:: Task objective ::
Leave out the pictures and repeat the entries below verbatim.

:: Source records ::
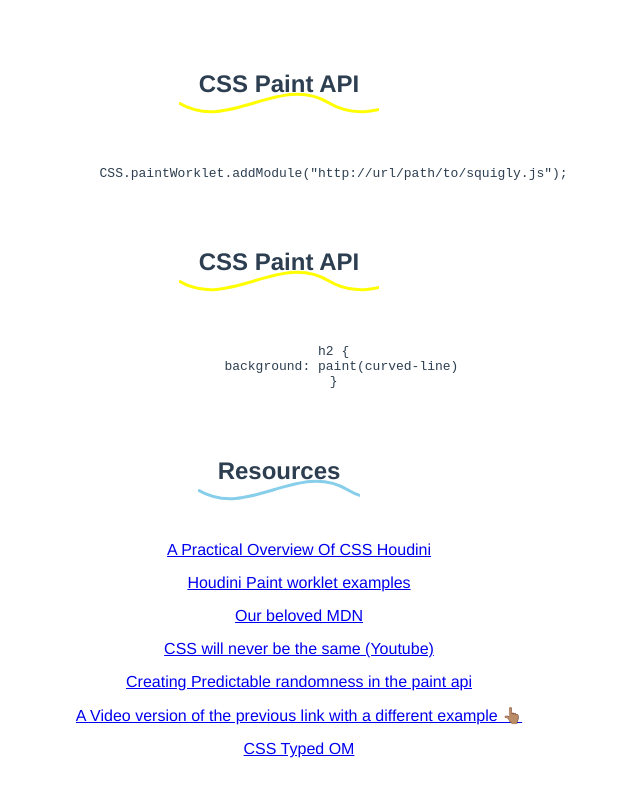
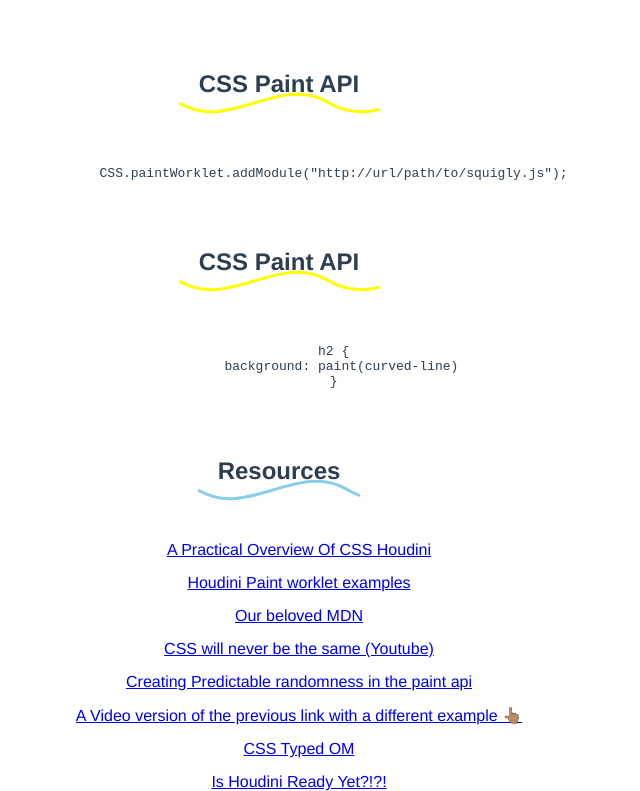
Before and after one commit to nonsocode/houdiniLnL, a website built with Vite: page index.html in a window 1280 px wide. Shown: the part 3524-4315 px from the top of the page, without its empty margins (361-1001 px from the left). Before the commit the page ends 4282 px from the top, so only its background shows below. Built offline with nearby package versions, Linux system fonts and the light colour scheme; what reveal.js would draw is missing.

Commit message:
houdini ready?

```diff
--- a/index.html
+++ b/index.html
@@ -463,6 +463,7 @@
                 >CSS Typed OM</a
               >
             </li>
+            <li><a href="https://ishoudinireadyyet.com/">Is Houdini Ready Yet?!?!</a></li>
           </ul>
         </section>
       </div>
```
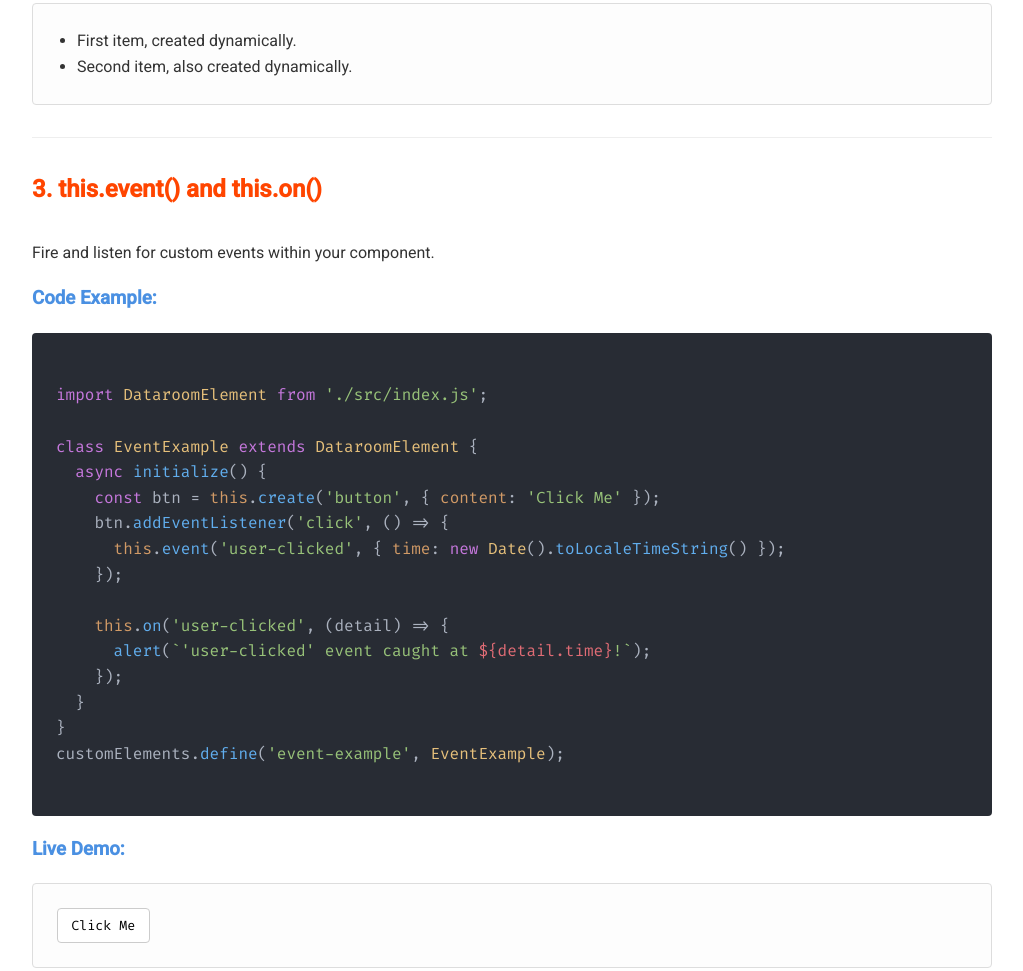
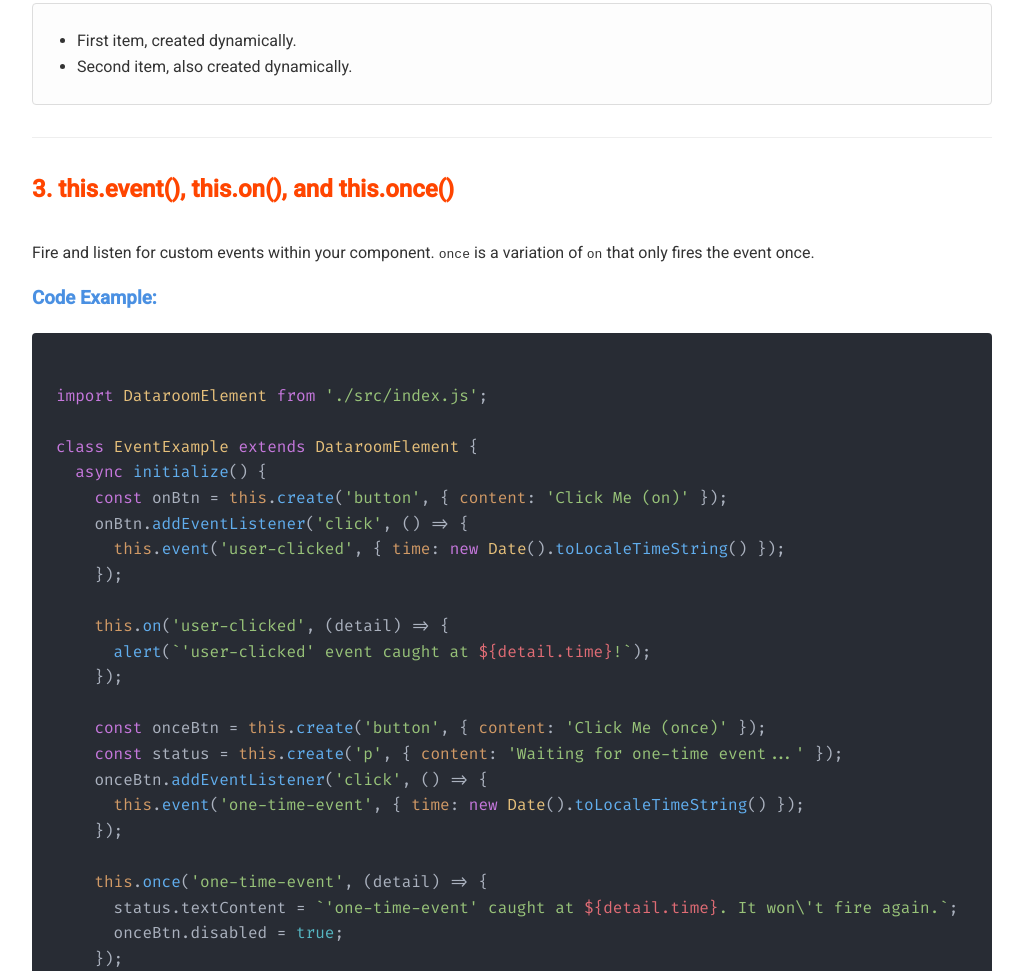
Before and after one commit to DATAROOM-NETWORK/dataroom.js, a website: page index.html in a window 1280 px wide. Shown: the part 1810-2781 px from the top of the page, without its empty margins (128-1151 px from the left). Drawn offline with nearby package versions, Linux system fonts and the light colour scheme.

Commit message:
added once feature

```diff
--- a/index.html
+++ b/index.html
@@ -171,24 +171,35 @@ customElements.define('create-example', CreateExample);
     </article>
 
     <!-- ====================================================================== -->
-    <!-- Article 3: this.event() and this.on()                                  -->
+    <!-- Article 3: this.event(), this.on(), and this.once()                    -->
     <!-- ====================================================================== -->
     <article>
-      <h2>3. this.event() and this.on()</h2>
-      <p>Fire and listen for custom events within your component.</p>
+      <h2>3. this.event(), this.on(), and this.once()</h2>
+      <p>Fire and listen for custom events within your component. <code>once</code> is a variation of <code>on</code> that only fires the event once.</p>
       <h3>Code Example:</h3>
       <pre><code class="language-javascript">
 import DataroomElement from './src/index.js';
 
 class EventExample extends DataroomElement {
   async initialize() {
-    const btn = this.create('button', { content: 'Click Me' });
-    btn.addEventListener('click', () => {
+    const onBtn = this.create('button', { content: 'Click Me (on)' });
+    onBtn.addEventListener('click', () => {
       this.event('user-clicked', { time: new Date().toLocaleTimeString() });
     });
 
     this.on('user-clicked', (detail) => {
       alert(`'user-clicked' event caught at ${detail.time}!`);
+    });
+
+    const onceBtn = this.create('button', { content: 'Click Me (once)' });
+    const status = this.create('p', { content: 'Waiting for one-time event...' });
+    onceBtn.addEventListener('click', () => {
+      this.event('one-time-event', { time: new Date().toLocaleTimeString() });
+    });
+
+    this.once('one-time-event', (detail) => {
+      status.textContent = `'one-time-event' caught at ${detail.time}. It won\'t fire again.`;
+      onceBtn.disabled = true;
     });
   }
 }
@@ -202,12 +213,25 @@ customElements.define('event-example', EventExample);
         import DataroomElement from './src/index.js';
         class EventExample extends DataroomElement {
           async initialize() {
-            const btn = this.create('button', { content: 'Click Me' });
-            btn.addEventListener('click', () => {
+            const onBtn = this.create('button', { content: 'Click Me (on)' });
+            onBtn.addEventListener('click', () => {
               this.event('user-clicked', { time: new Date().toLocaleTimeString() });
             });
+
             this.on('user-clicked', (detail) => {
               alert(`'user-clicked' event caught at ${detail.time}!`);
+            });
+
+            const onceBtn = this.create('button', { content: 'Click Me (once)' });
+            const status = this.create('p', { content: 'Waiting for one-time event...' });
+            onceBtn.addEventListener('click', () => {
+              this.event('one-time-event', { time: new Date().toLocaleTimeString() });
+            });
+
+            this.once('one-time-event', (detail) => {
+              status.textContent = `'one-time-event' caught at ${detail.time}. It won\'t fire again.`;
+              onceBtn.disabled = true;
+              onceBtn.style.cursor = 'not-allowed';
             });
           }
         }
--- a/package.json
+++ b/package.json
@@ -1,6 +1,6 @@
 {
   "name": "dataroom-js",
-  "version": "0.5.0",
+  "version": "0.6.0",
   "description": "The core component behind dataroom.js",
   "main": "src/index.js",
   "type": "module",
--- a/src/index.js
+++ b/src/index.js
@@ -64,10 +64,21 @@ export default class DataroomElement extends HTMLElement {
    * @returns {void}
    */
   on(name, cb){
-    console.log('creating event listener...', name);
     return this.addEventListener(name, (e)=>{
       cb(e.detail)
     });
+  }
+
+  /**
+   * Attaches an event listener that will be triggered only once.
+   * @param {string} name - The name of the event to listen for.
+   * @param {Function} cb - The callback function to execute when the event is fired.
+   * @returns {void}
+   */
+  once(name, cb){
+    return this.addEventListener(name, (e)=>{
+      cb(e.detail)
+    }, { once: true });
   }
 
   /**
```
Also changed, not shown: README.md.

:: Problem solution ::
Before and after one commit to nonsocode/houdiniLnL, a website built with Vite: page index.html in a window 1280 px wide. Shown: the part 3524-4315 px from the top of the page, without its empty margins (361-1001 px from the left). Before the commit the page ends 4282 px from the top, so only its background shows below. Built offline with nearby package versions, Linux system fonts and the light colour scheme; what reveal.js would draw is missing.

Commit message:
houdini ready?

```diff
--- a/index.html
+++ b/index.html
@@ -463,6 +463,7 @@
                 >CSS Typed OM</a
               >
             </li>
+            <li><a href="https://ishoudinireadyyet.com/">Is Houdini Ready Yet?!?!</a></li>
           </ul>
         </section>
       </div>
```
Before and after one commit to DATAROOM-NETWORK/dataroom.js, a website: page index.html in a window 1280 px wide. Shown: the part 1810-2781 px from the top of the page, without its empty margins (128-1151 px from the left). Drawn offline with nearby package versions, Linux system fonts and the light colour scheme.

Commit message:
added once feature

```diff
--- a/index.html
+++ b/index.html
@@ -171,24 +171,35 @@ customElements.define('create-example', CreateExample);
     </article>
 
     <!-- ====================================================================== -->
-    <!-- Article 3: this.event() and this.on()                                  -->
+    <!-- Article 3: this.event(), this.on(), and this.once()                    -->
     <!-- ====================================================================== -->
     <article>
-      <h2>3. this.event() and this.on()</h2>
-      <p>Fire and listen for custom events within your component.</p>
+      <h2>3. this.event(), this.on(), and this.once()</h2>
+      <p>Fire and listen for custom events within your component. <code>once</code> is a variation of <code>on</code> that only fires the event once.</p>
       <h3>Code Example:</h3>
       <pre><code class="language-javascript">
 import DataroomElement from './src/index.js';
 
 class EventExample extends DataroomElement {
   async initialize() {
-    const btn = this.create('button', { content: 'Click Me' });
-    btn.addEventListener('click', () => {
+    const onBtn = this.create('button', { content: 'Click Me (on)' });
+    onBtn.addEventListener('click', () => {
       this.event('user-clicked', { time: new Date().toLocaleTimeString() });
     });
 
     this.on('user-clicked', (detail) => {
       alert(`'user-clicked' event caught at ${detail.time}!`);
+    });
+
+    const onceBtn = this.create('button', { content: 'Click Me (once)' });
+    const status = this.create('p', { content: 'Waiting for one-time event...' });
+    onceBtn.addEventListener('click', () => {
+      this.event('one-time-event', { time: new Date().toLocaleTimeString() });
+    });
+
+    this.once('one-time-event', (detail) => {
+      status.textContent = `'one-time-event' caught at ${detail.time}. It won\'t fire again.`;
+      onceBtn.disabled = true;
     });
   }
 }
@@ -202,12 +213,25 @@ customElements.define('event-example', EventExample);
         import DataroomElement from './src/index.js';
         class EventExample extends DataroomElement {
           async initialize() {
-            const btn = this.create('button', { content: 'Click Me' });
-            btn.addEventListener('click', () => {
+            const onBtn = this.create('button', { content: 'Click Me (on)' });
+            onBtn.addEventListener('click', () => {
               this.event('user-clicked', { time: new Date().toLocaleTimeString() });
             });
+
             this.on('user-clicked', (detail) => {
               alert(`'user-clicked' event caught at ${detail.time}!`);
+            });
+
+            const onceBtn = this.create('button', { content: 'Click Me (once)' });
+            const status = this.create('p', { content: 'Waiting for one-time event...' });
+            onceBtn.addEventListener('click', () => {
+              this.event('one-time-event', { time: new Date().toLocaleTimeString() });
+            });
+
+            this.once('one-time-event', (detail) => {
+              status.textContent = `'one-time-event' caught at ${detail.time}. It won\'t fire again.`;
+              onceBtn.disabled = true;
+              onceBtn.style.cursor = 'not-allowed';
             });
           }
         }
--- a/package.json
+++ b/package.json
@@ -1,6 +1,6 @@
 {
   "name": "dataroom-js",
-  "version": "0.5.0",
+  "version": "0.6.0",
   "description": "The core component behind dataroom.js",
   "main": "src/index.js",
   "type": "module",
--- a/src/index.js
+++ b/src/index.js
@@ -64,10 +64,21 @@ export default class DataroomElement extends HTMLElement {
    * @returns {void}
    */
   on(name, cb){
-    console.log('creating event listener...', name);
     return this.addEventListener(name, (e)=>{
       cb(e.detail)
     });
+  }
+
+  /**
+   * Attaches an event listener that will be triggered only once.
+   * @param {string} name - The name of the event to listen for.
+   * @param {Function} cb - The callback function to execute when the event is fired.
+   * @returns {void}
+   */
+  once(name, cb){
+    return this.addEventListener(name, (e)=>{
+      cb(e.detail)
+    }, { once: true });
   }
 
   /**
```
Also changed, not shown: README.md.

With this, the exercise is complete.